That Ms. Hackenson, her husband Steve and their children can say business is “great” can be attributed, however, to the rest of what they put on the table. Besides casual dining six days a week Willow Brook offers a Sunday breakfast buffet (9:00 to 11:30), an Early Bird menu (4:00 to 6:00) every day and an ice-cream counter that is operational year-round with thirty-two flavors of Richardson’s.

Always with any venture of the sort there will be mixed reviews but as Ms. Hackenson points out “comment cards” returned by customers are “95% positive.” A wide-ranging menu is apt to have patrons applauding the turkey dinner that “reminds me of a home-cooked Thanksgiving meal,” the Yankee pot roast, the turkey croquettes described as “divine,” the scallop roll, the Indian pudding or the steak tips.

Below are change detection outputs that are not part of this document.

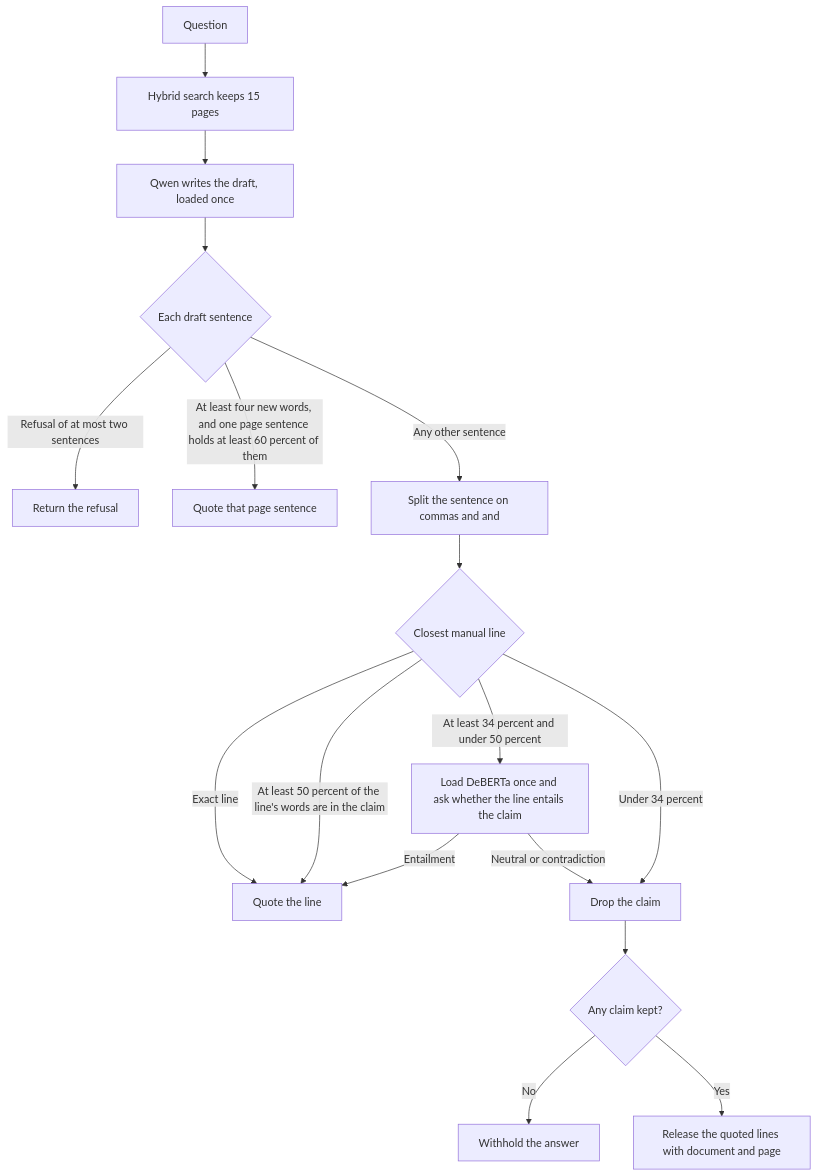
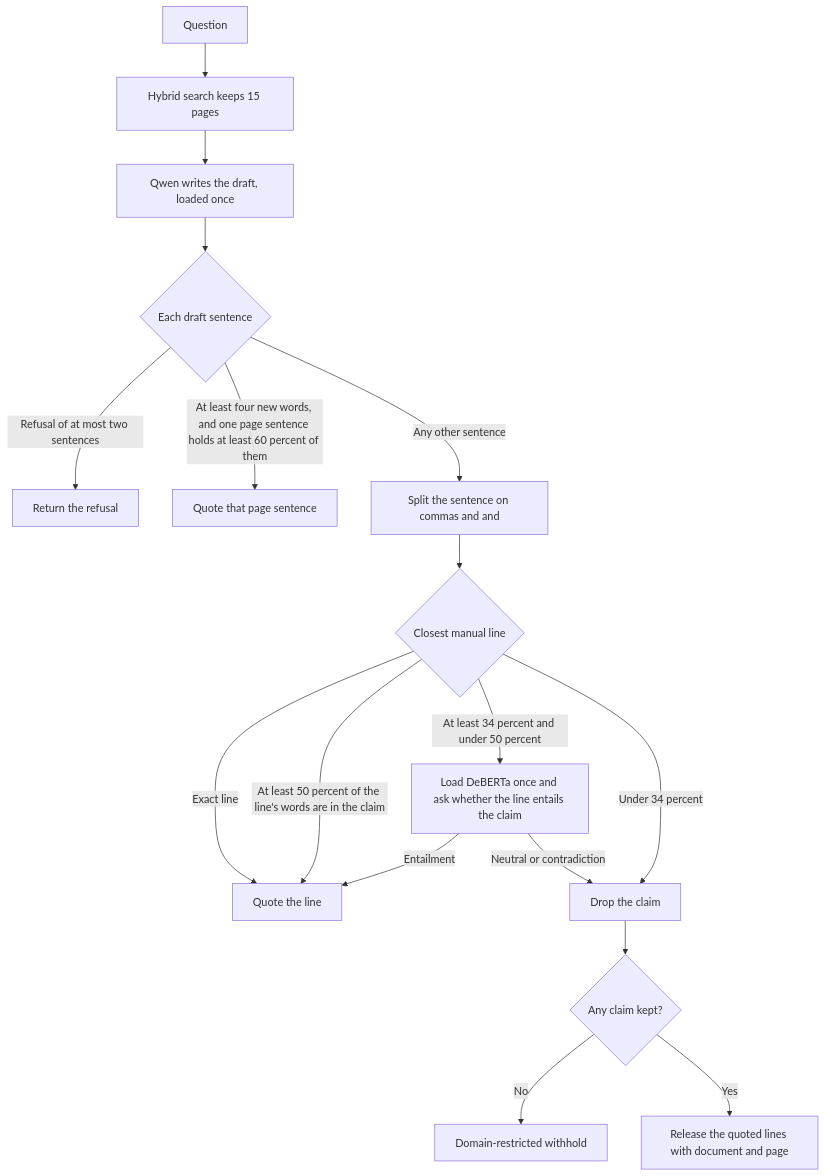
One commit to DhanushGWU1995/torque-diagnostics changed the diagram in docs/full-pipeline.md. Above: the diagram before and after it, drawn with Mermaid. The commit also changed other lines of this file and 4 other files, not shown here.

First line of the commit message:
Document domain-restricted withhold in README, pipeline guide, and architecture deck.

````diff
--- a/docs/full-pipeline.md
+++ b/docs/full-pipeline.md
@@ -209,19 +209,19 @@
 ```mermaid
 flowchart TD
   Q[Question] --> R[Hybrid search keeps 15 pages]
   R --> W[Qwen writes the draft, loaded once]
   W --> S{Each draft sentence}
   S -->|Refusal of at most two sentences| A[Return the refusal]
   S -->|At least four new words, and one page sentence holds at least 60 percent of them| B[Quote that page sentence]
   S -->|Any other sentence| C[Split the sentence on commas and and]
   C --> P{Closest manual line}
   P -->|Exact line| D[Quote the line]
   P -->|At least 50 percent of the line's words are in the claim| D
   P -->|At least 34 percent and under 50 percent| E[Load DeBERTa once and ask whether the line entails the claim]
   E -->|Entailment| D
   E -->|Neutral or contradiction| F[Drop the claim]
   P -->|Under 34 percent| F
   F --> G{Any claim kept?}
-  G -->|No| H[Withhold the answer]
+  G -->|No| H[Domain-restricted withhold]
   G -->|Yes| I[Release the quoted lines with document and page]
 ```
````
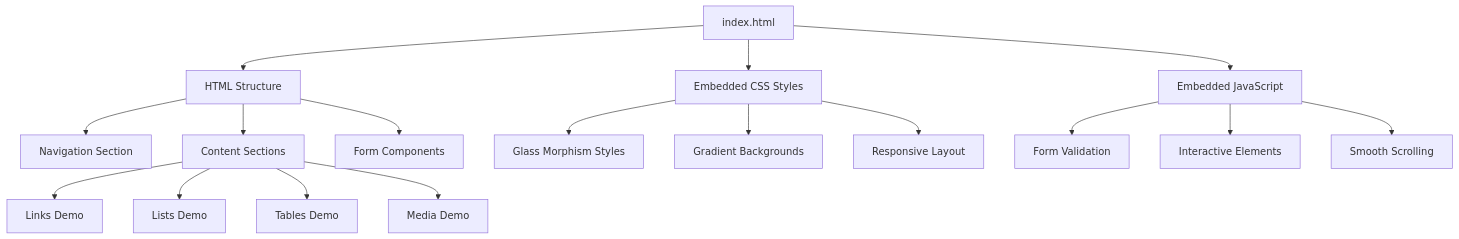
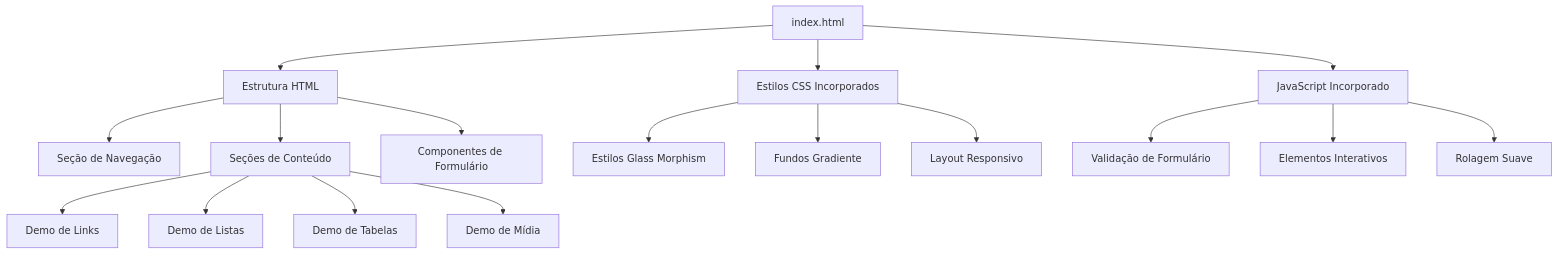
One commit to cyber-math/site_forms changed the first of 4 diagrams in .qoder/quests/html-form-exploration.md. Above: the diagram before and after it, drawn with Mermaid. The commit also changed other lines of this file, not shown here.

Commit message:
Complete cyberpunk HTML form exploration quest design document

````diff
--- a/.qoder/quests/html-form-exploration.md
+++ b/.qoder/quests/html-form-exploration.md
@@ -16,23 +16,23 @@
 ```mermaid
 graph TB
-    A[index.html] --> B[HTML Structure]
-    A --> C[Embedded CSS Styles]
-    A --> D[Embedded JavaScript]
+    A[index.html] --> B[Estrutura HTML]
+    A --> C[Estilos CSS Incorporados]
+    A --> D[JavaScript Incorporado]
     
-    B --> E[Navigation Section]
-    B --> F[Content Sections]
-    B --> G[Form Components]
+    B --> E[Seção de Navegação]
+    B --> F[Seções de Conteúdo]
+    B --> G[Componentes de Formulário]
     
-    F --> H[Links Demo]
-    F --> I[Lists Demo]
-    F --> J[Tables Demo]
-    F --> K[Media Demo]
+    F --> H[Demo de Links]
+    F --> I[Demo de Listas]
+    F --> J[Demo de Tabelas]
+    F --> K[Demo de Mídia]
     
-    C --> L[Glass Morphism Styles]
-    C --> M[Gradient Backgrounds]
-    C --> N[Responsive Layout]
+    C --> L[Estilos Glass Morphism]
+    C --> M[Fundos Gradiente]
+    C --> N[Layout Responsivo]
     
-    D --> O[Form Validation]
-    D --> P[Interactive Elements]
-    D --> Q[Smooth Scrolling]
+    D --> O[Validação de Formulário]
+    D --> P[Elementos Interativos]
+    D --> Q[Rolagem Suave]
 ```
````
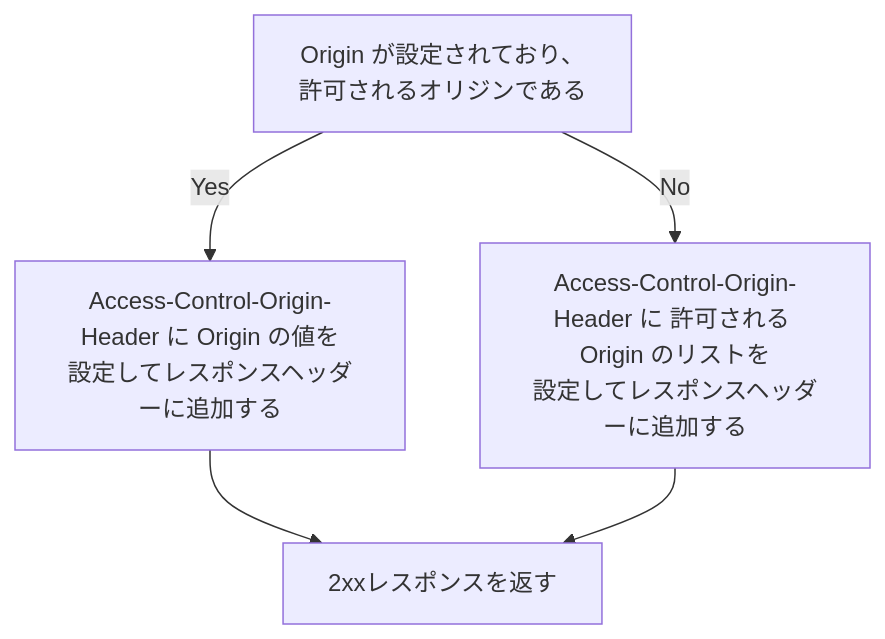
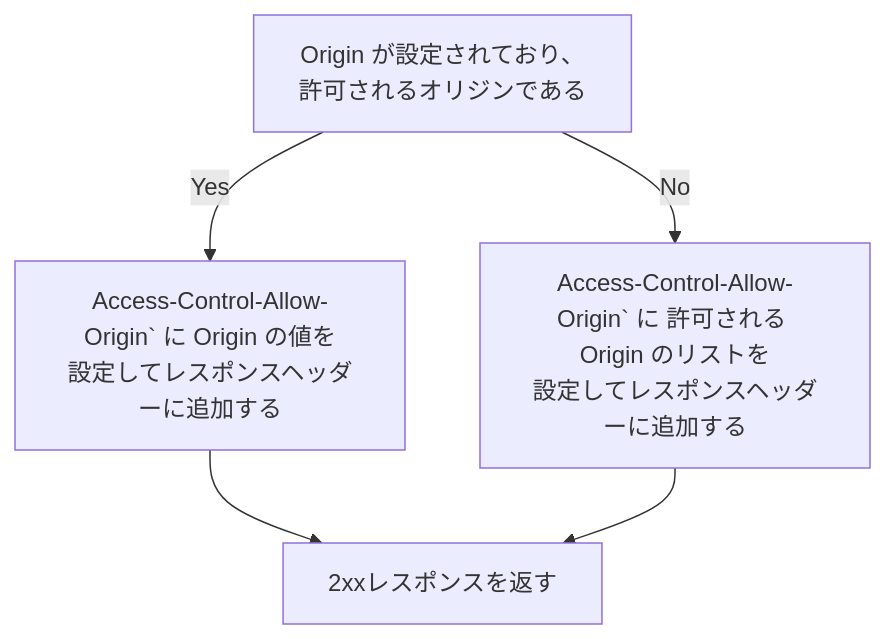
One commit to zeek0x/cors-handson changed the second of 4 diagrams in README.md. Above: the diagram before and after it, drawn with Mermaid. The commit also changed other lines of this file and 1 other file, not shown here.

````diff
--- a/README.md
+++ b/README.md
@@ -171,11 +180,11 @@
 ```mermaid
 flowchart
 
 A["Origin が設定されており、\n許可されるオリジンである"]
-B[Access-Control-Origin-Header に Origin の値を\n設定してレスポンスヘッダーに追加する]
-C[Access-Control-Origin-Header に 許可される Origin のリストを\n設定してレスポンスヘッダーに追加する]
+B[Access-Control-Allow-Origin` に Origin の値を\n設定してレスポンスヘッダーに追加する]
+C[Access-Control-Allow-Origin` に 許可される Origin のリストを\n設定してレスポンスヘッダーに追加する]
 D[2xxレスポンスを返す]
 
 A -- Yes --> B --> D
 A -- No --> C --> D
 ```
````
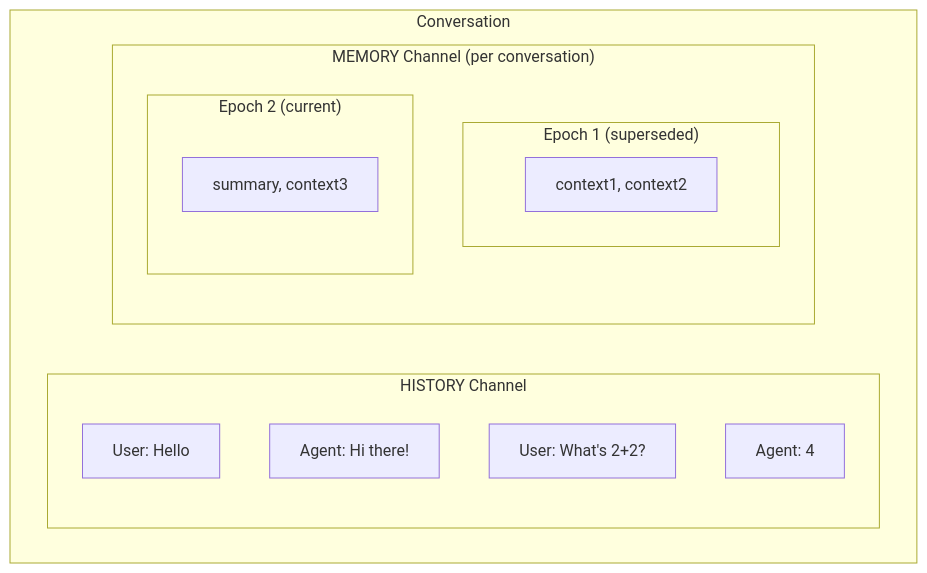
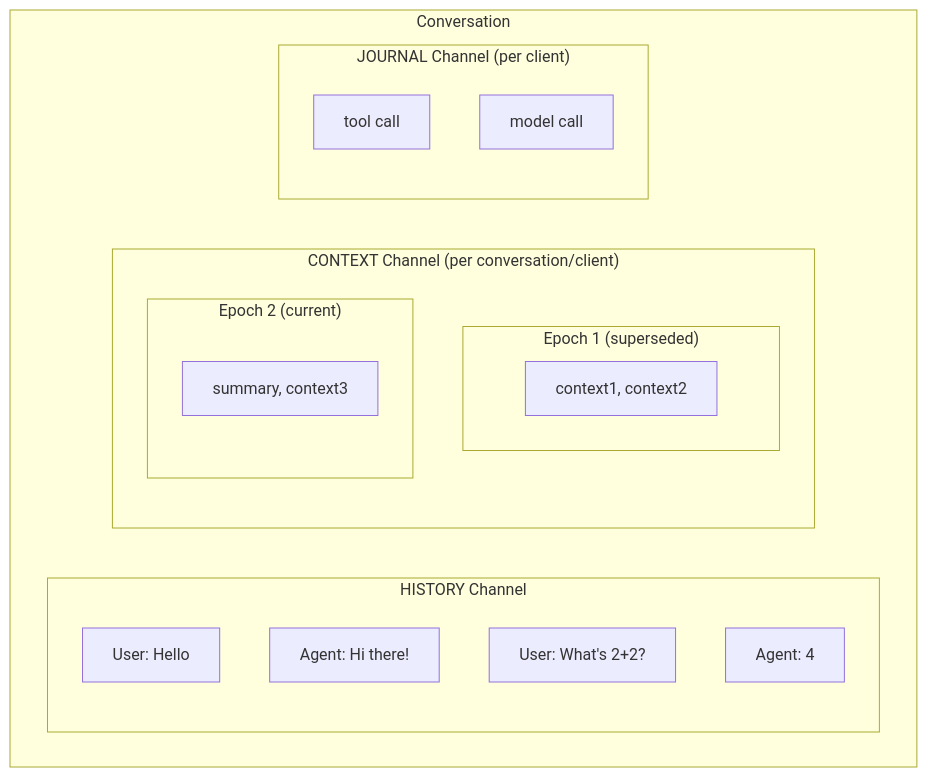
One commit to chirino/memory-service changed the second of 15 diagrams in docs/entry-data-model.md. Above: the diagram before and after it, drawn with Mermaid. The commit also changed other lines of this file and 58 other files, not shown here.

First line of the commit message:
feat(entries): add seq and journal channel support

````diff
--- a/docs/entry-data-model.md
+++ b/docs/entry-data-model.md
@@ -62,19 +68,23 @@
 ```mermaid
 flowchart TB
     subgraph Conversation
         subgraph "HISTORY Channel"
             H1[User: Hello]
             H2[Agent: Hi there!]
             H3[User: What's 2+2?]
             H4[Agent: 4]
         end
-        subgraph "MEMORY Channel (per conversation)"
+        subgraph "CONTEXT Channel (per conversation/client)"
             subgraph "Epoch 1 (superseded)"
                 M1[context1, context2]
             end
             subgraph "Epoch 2 (current)"
                 M2[summary, context3]
             end
         end
+        subgraph "JOURNAL Channel (per client)"
+            J1[tool call]
+            J2[model call]
+        end
     end
 ```
````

Willow Brook’s forte is American comfort food.

Another reason for the restaurant’s success is “we do a lot of functions; bereavements, baby showers, bridal showers, weddings” and private parties, Ms. Hackenson said. “Paint Night,” crafts get-togethers and a “Talk like a Pirate” event in the Boat Room are staple ingredients that keep the place humming.

Being able to accommodate up to 100 people for such gatherings is an asset. The “Boat Room” alone can handle up to 32 people.

Situated on the site of the former Lowell’s which was one of the Blackstone Valley’s most popular eateries, Willow Brook is a more than a worthy successor. The atmosphere is inviting, even when the Bluegrass Jam isn’t happening.

Contact Rod Lee at [email protected] or 774-232-2999.